- _Description of the task_:
Only lines containing "gray" are wanted from the data below. Copy those lines.

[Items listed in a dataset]
--- START ---

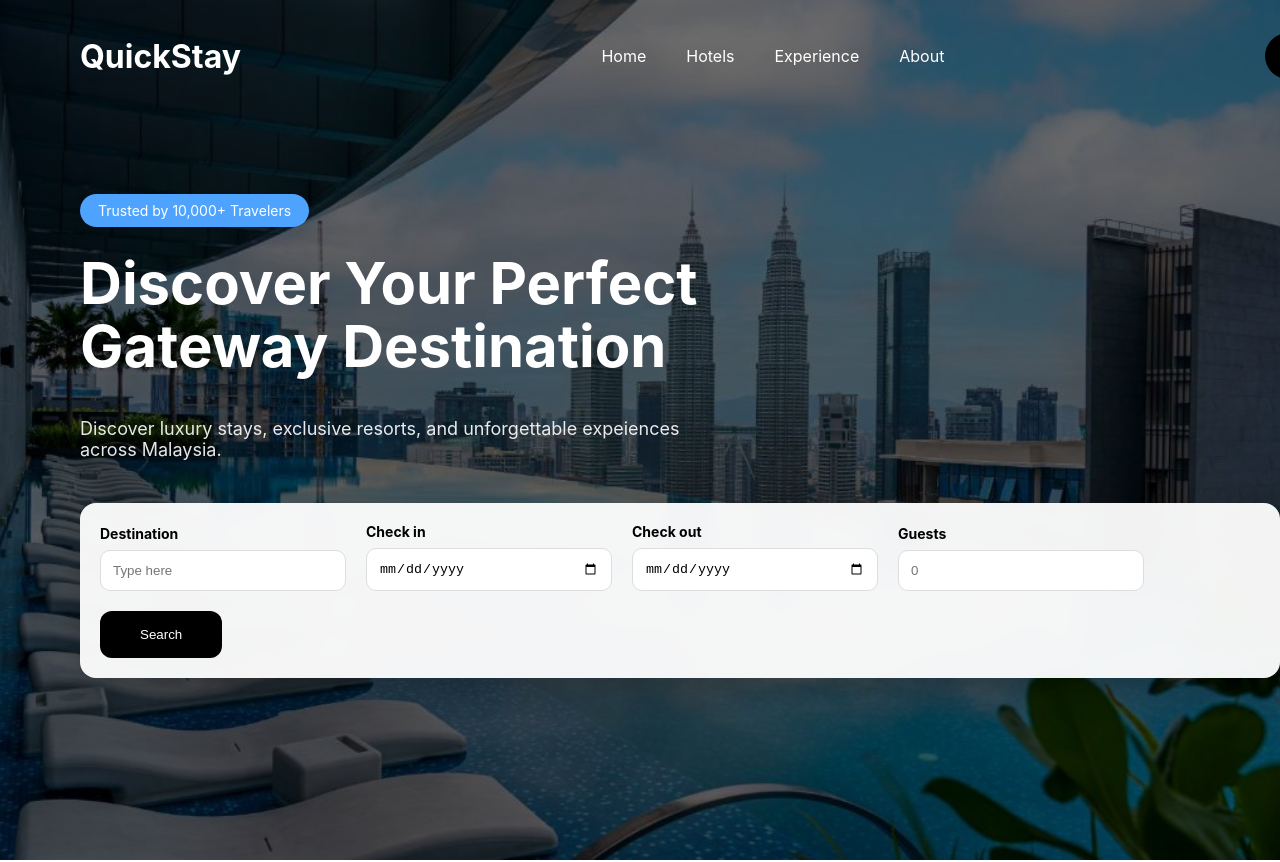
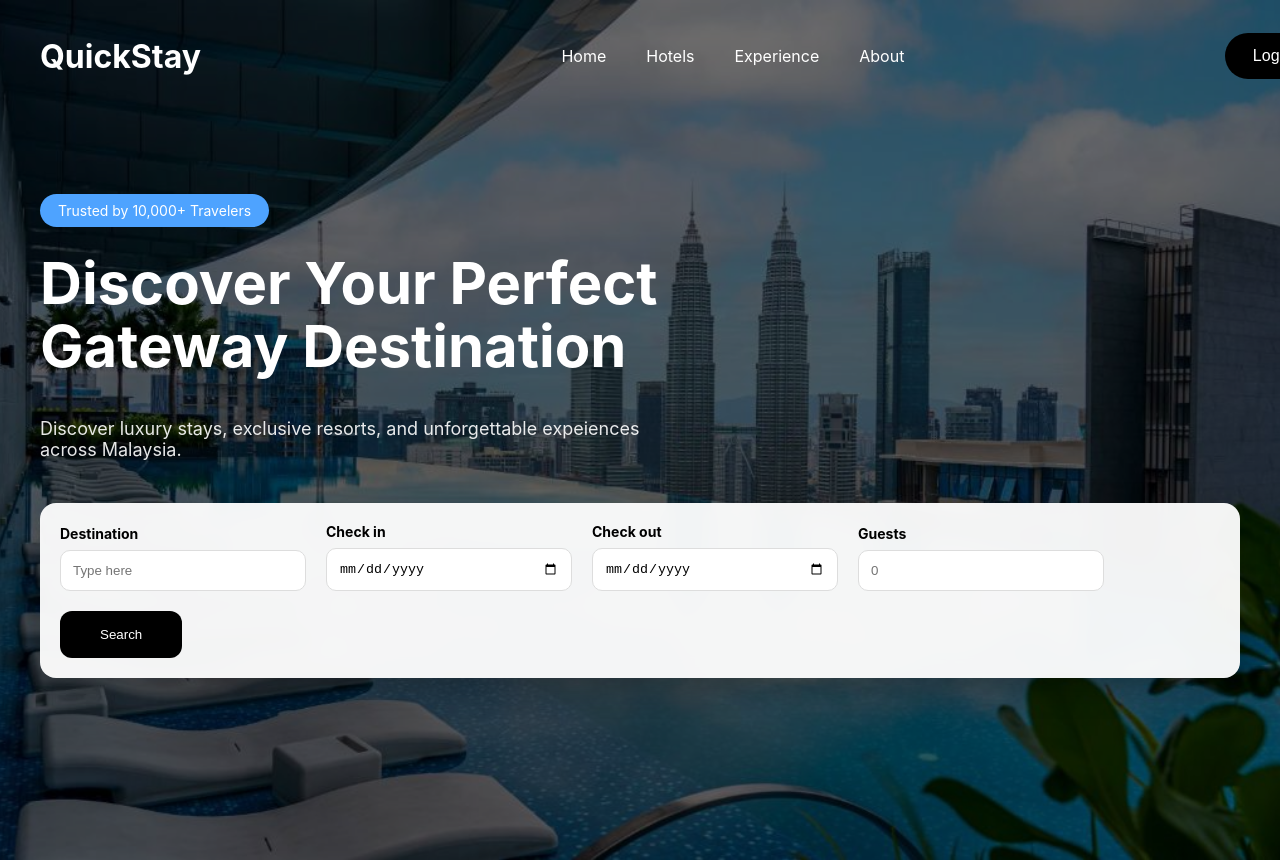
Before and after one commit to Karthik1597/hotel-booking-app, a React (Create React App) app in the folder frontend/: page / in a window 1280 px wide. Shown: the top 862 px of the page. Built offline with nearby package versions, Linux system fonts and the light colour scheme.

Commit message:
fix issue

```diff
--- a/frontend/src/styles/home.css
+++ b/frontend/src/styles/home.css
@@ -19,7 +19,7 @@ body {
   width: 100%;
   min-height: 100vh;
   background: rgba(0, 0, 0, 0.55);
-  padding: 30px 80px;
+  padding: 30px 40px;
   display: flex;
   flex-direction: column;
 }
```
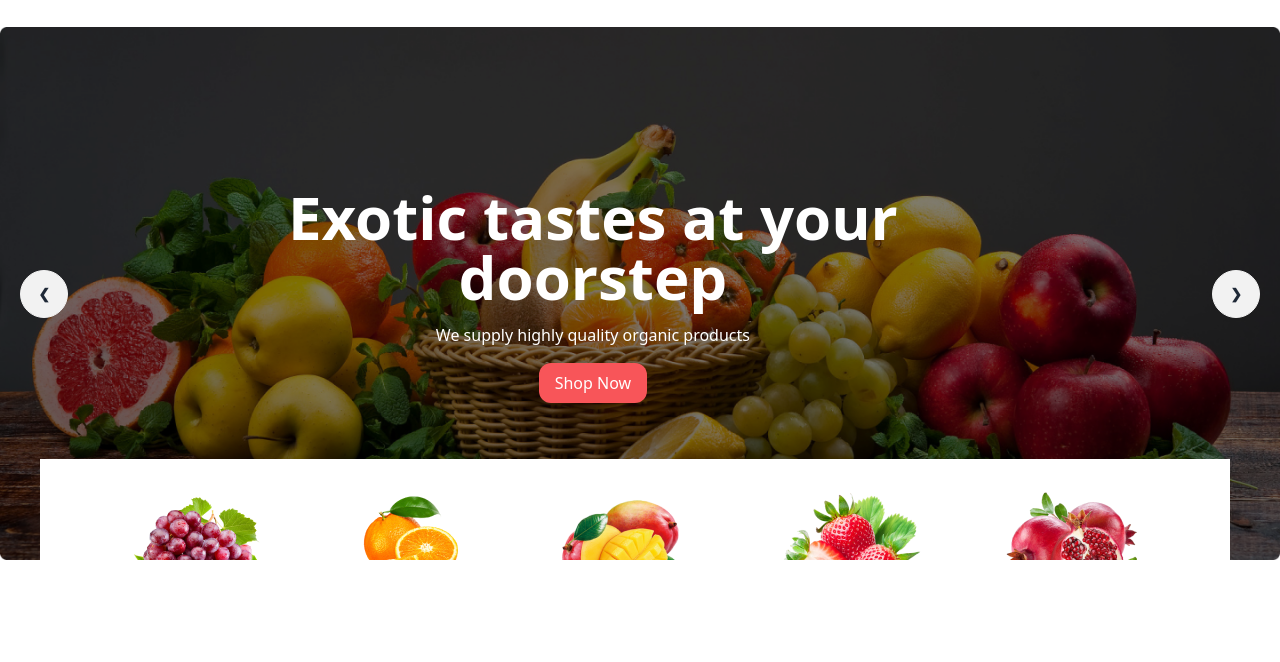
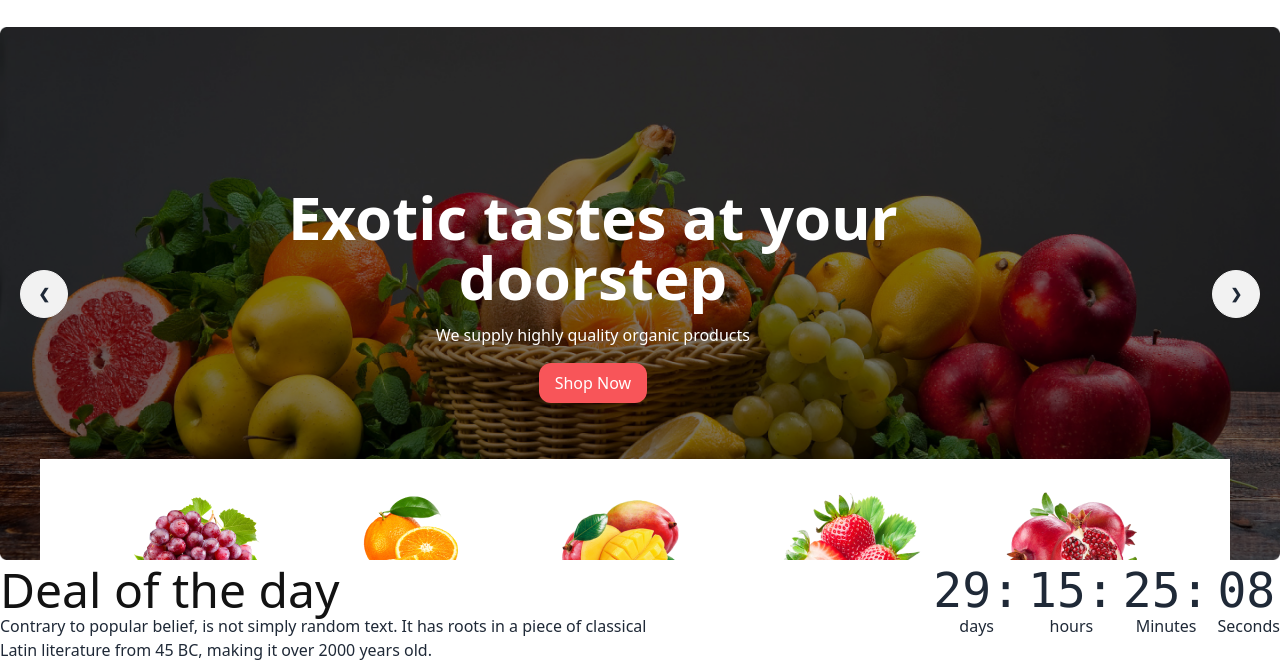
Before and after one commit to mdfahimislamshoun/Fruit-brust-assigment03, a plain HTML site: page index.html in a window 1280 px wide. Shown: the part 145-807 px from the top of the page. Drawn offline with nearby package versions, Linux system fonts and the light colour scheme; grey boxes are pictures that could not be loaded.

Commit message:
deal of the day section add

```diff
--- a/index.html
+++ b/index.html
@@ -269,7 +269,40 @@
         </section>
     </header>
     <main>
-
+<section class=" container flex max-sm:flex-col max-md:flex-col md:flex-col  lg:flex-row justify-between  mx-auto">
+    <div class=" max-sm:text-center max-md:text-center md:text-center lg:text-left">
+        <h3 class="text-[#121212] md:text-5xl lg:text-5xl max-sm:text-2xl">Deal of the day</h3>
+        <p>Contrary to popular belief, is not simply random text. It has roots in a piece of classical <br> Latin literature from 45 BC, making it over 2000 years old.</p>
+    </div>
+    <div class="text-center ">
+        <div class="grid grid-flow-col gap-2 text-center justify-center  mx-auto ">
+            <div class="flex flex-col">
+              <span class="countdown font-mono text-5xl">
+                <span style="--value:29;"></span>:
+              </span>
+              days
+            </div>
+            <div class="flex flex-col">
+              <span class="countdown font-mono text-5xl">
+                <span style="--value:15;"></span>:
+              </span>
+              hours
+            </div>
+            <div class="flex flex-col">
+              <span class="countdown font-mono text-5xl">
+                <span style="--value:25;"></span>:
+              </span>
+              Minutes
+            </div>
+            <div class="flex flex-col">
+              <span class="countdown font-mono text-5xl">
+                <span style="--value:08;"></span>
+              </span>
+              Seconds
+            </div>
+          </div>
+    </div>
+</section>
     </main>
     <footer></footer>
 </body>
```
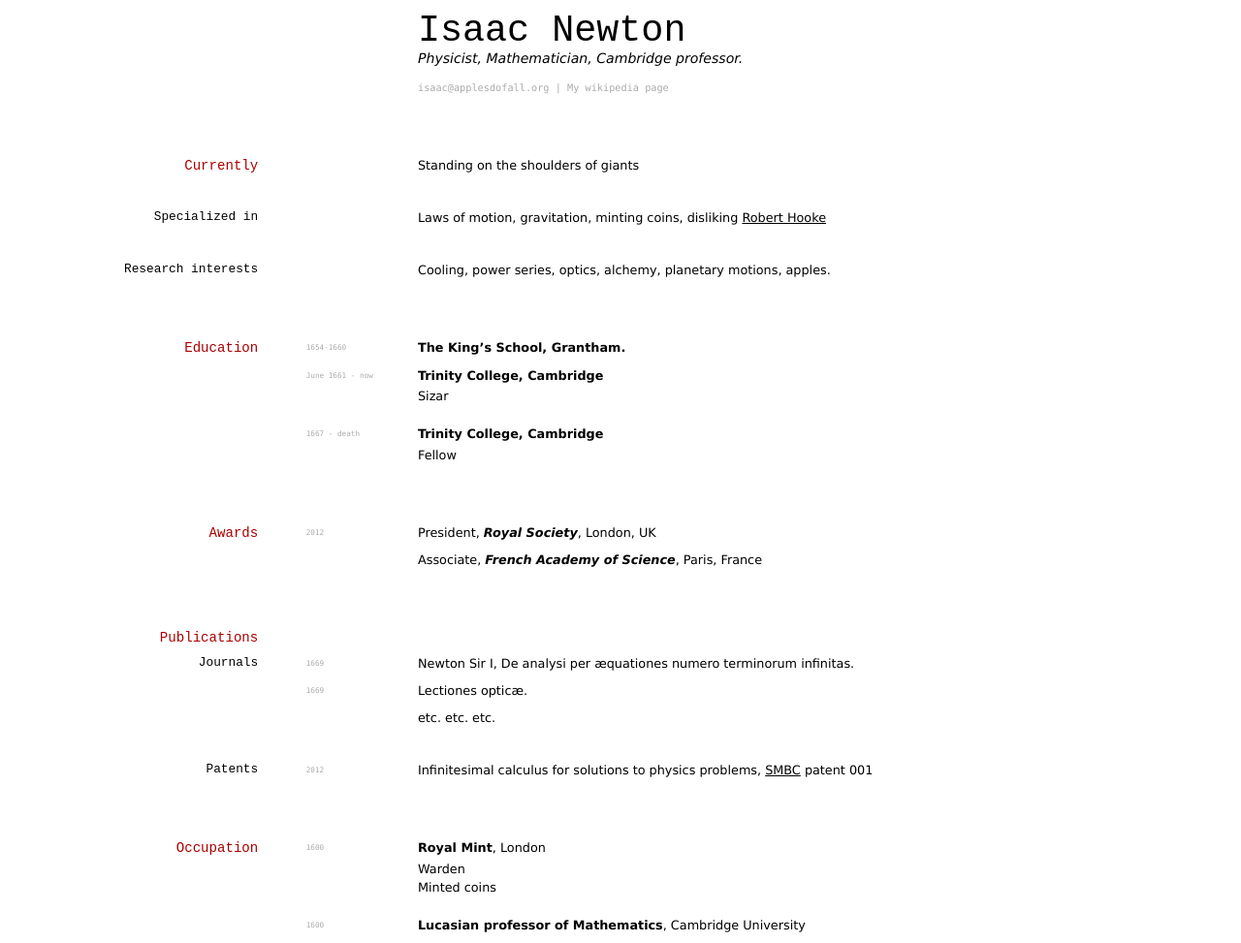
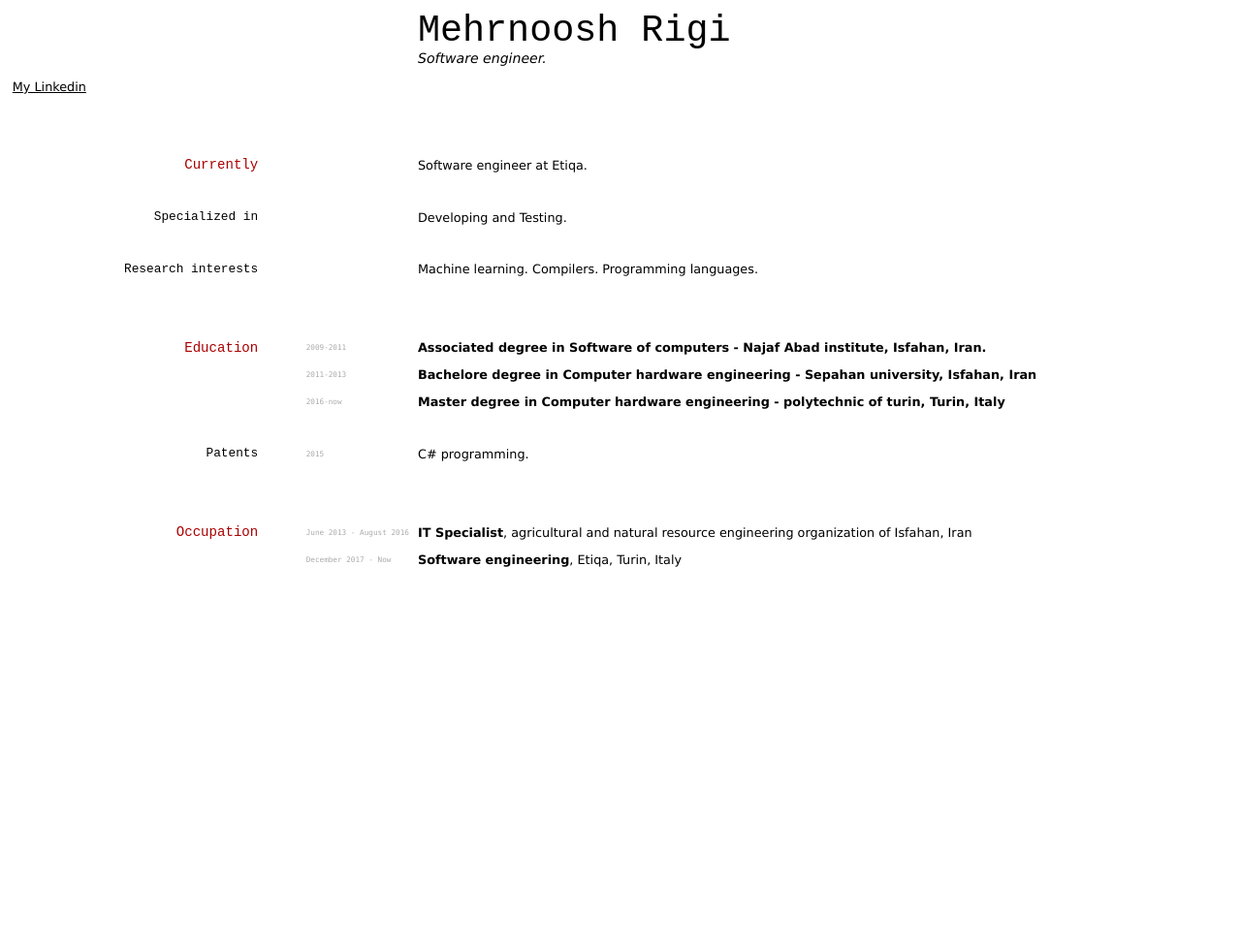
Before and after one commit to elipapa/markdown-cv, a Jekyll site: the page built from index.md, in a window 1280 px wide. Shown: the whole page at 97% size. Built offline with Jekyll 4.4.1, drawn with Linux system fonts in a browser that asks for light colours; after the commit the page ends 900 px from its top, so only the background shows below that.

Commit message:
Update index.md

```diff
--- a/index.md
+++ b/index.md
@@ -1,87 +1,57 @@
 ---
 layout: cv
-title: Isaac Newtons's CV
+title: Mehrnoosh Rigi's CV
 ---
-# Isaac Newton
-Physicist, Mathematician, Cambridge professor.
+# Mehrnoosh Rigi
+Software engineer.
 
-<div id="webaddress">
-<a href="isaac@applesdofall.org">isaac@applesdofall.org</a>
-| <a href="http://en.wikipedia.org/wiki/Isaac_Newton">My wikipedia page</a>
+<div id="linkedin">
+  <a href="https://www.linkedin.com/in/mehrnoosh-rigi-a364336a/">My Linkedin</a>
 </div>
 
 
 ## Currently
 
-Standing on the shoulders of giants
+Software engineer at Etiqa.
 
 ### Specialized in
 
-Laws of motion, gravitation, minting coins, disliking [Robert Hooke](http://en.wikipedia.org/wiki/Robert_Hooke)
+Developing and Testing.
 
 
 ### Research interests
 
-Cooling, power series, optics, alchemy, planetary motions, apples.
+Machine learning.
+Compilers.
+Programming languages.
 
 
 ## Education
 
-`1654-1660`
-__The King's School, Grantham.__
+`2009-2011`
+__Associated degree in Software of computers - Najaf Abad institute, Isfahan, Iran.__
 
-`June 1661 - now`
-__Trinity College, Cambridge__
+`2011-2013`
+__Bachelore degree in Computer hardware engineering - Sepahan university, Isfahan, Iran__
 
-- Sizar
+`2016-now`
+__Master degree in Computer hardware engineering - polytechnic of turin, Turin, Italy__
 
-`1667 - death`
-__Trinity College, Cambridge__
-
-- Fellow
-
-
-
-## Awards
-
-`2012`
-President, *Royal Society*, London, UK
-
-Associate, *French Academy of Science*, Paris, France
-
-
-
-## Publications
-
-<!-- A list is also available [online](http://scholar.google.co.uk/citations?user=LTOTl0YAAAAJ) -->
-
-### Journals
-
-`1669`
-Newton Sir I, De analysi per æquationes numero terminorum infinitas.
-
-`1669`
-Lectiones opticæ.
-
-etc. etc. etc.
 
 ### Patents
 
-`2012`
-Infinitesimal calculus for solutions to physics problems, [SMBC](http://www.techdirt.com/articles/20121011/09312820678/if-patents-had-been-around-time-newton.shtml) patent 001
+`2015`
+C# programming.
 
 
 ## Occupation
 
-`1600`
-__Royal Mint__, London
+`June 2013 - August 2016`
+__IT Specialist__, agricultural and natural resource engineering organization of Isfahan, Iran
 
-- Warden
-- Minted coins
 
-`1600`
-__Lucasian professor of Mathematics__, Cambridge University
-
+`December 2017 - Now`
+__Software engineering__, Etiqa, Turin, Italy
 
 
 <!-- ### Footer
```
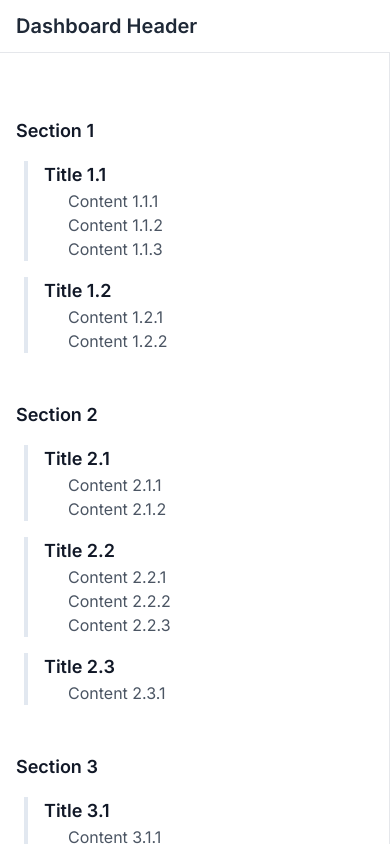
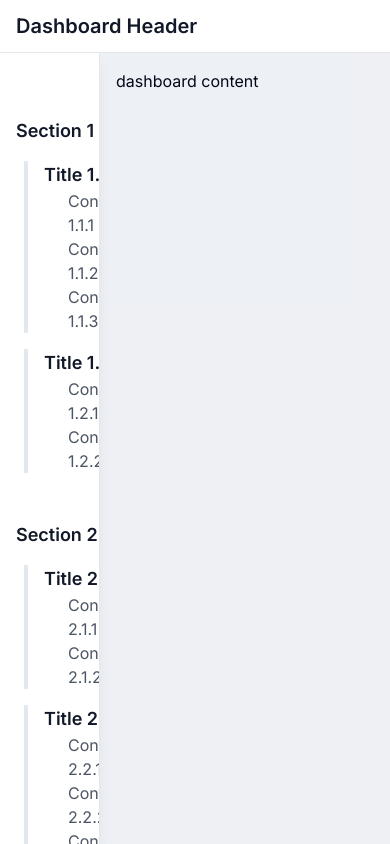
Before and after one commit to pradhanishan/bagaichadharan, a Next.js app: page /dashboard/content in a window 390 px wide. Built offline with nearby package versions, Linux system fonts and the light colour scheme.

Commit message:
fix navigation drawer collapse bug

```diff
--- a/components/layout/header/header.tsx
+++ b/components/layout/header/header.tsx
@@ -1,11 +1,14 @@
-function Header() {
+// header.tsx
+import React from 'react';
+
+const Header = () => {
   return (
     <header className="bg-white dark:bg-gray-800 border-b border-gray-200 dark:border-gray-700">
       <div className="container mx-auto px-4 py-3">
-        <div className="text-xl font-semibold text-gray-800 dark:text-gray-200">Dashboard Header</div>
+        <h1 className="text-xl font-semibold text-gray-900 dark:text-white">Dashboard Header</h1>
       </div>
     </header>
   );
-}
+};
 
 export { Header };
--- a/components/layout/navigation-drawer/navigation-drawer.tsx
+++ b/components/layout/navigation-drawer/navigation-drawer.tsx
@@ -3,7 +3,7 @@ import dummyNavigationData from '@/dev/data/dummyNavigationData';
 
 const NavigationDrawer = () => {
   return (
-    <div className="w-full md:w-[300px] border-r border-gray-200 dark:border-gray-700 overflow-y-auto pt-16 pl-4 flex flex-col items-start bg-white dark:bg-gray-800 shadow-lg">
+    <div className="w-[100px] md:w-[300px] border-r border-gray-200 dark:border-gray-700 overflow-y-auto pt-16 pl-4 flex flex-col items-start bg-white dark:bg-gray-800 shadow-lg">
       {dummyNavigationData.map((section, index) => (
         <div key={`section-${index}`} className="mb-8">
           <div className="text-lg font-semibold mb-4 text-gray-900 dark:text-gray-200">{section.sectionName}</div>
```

--- END ---

- _Solution_:
     <header className="bg-white dark:bg-gray-800 border-b border-gray-200 dark:border-gray-700">
-        <div className="text-xl font-semibold text-gray-800 dark:text-gray-200">Dashboard Header</div>
+        <h1 className="text-xl font-semibold text-gray-900 dark:text-white">Dashboard Header</h1>
-    <div className="w-full md:w-[300px] border-r border-gray-200 dark:border-gray-700 overflow-y-auto pt-16 pl-4 flex flex-col items-start bg-white dark:bg-gray-800 shadow-lg">
+    <div className="w-[100px] md:w-[300px] border-r border-gray-200 dark:border-gray-700 overflow-y-auto pt-16 pl-4 flex flex-col items-start bg-white dark:bg-gray-800 shadow-lg">
           <div className="text-lg font-semibold mb-4 text-gray-900 dark:text-gray-200">{section.sectionName}</div>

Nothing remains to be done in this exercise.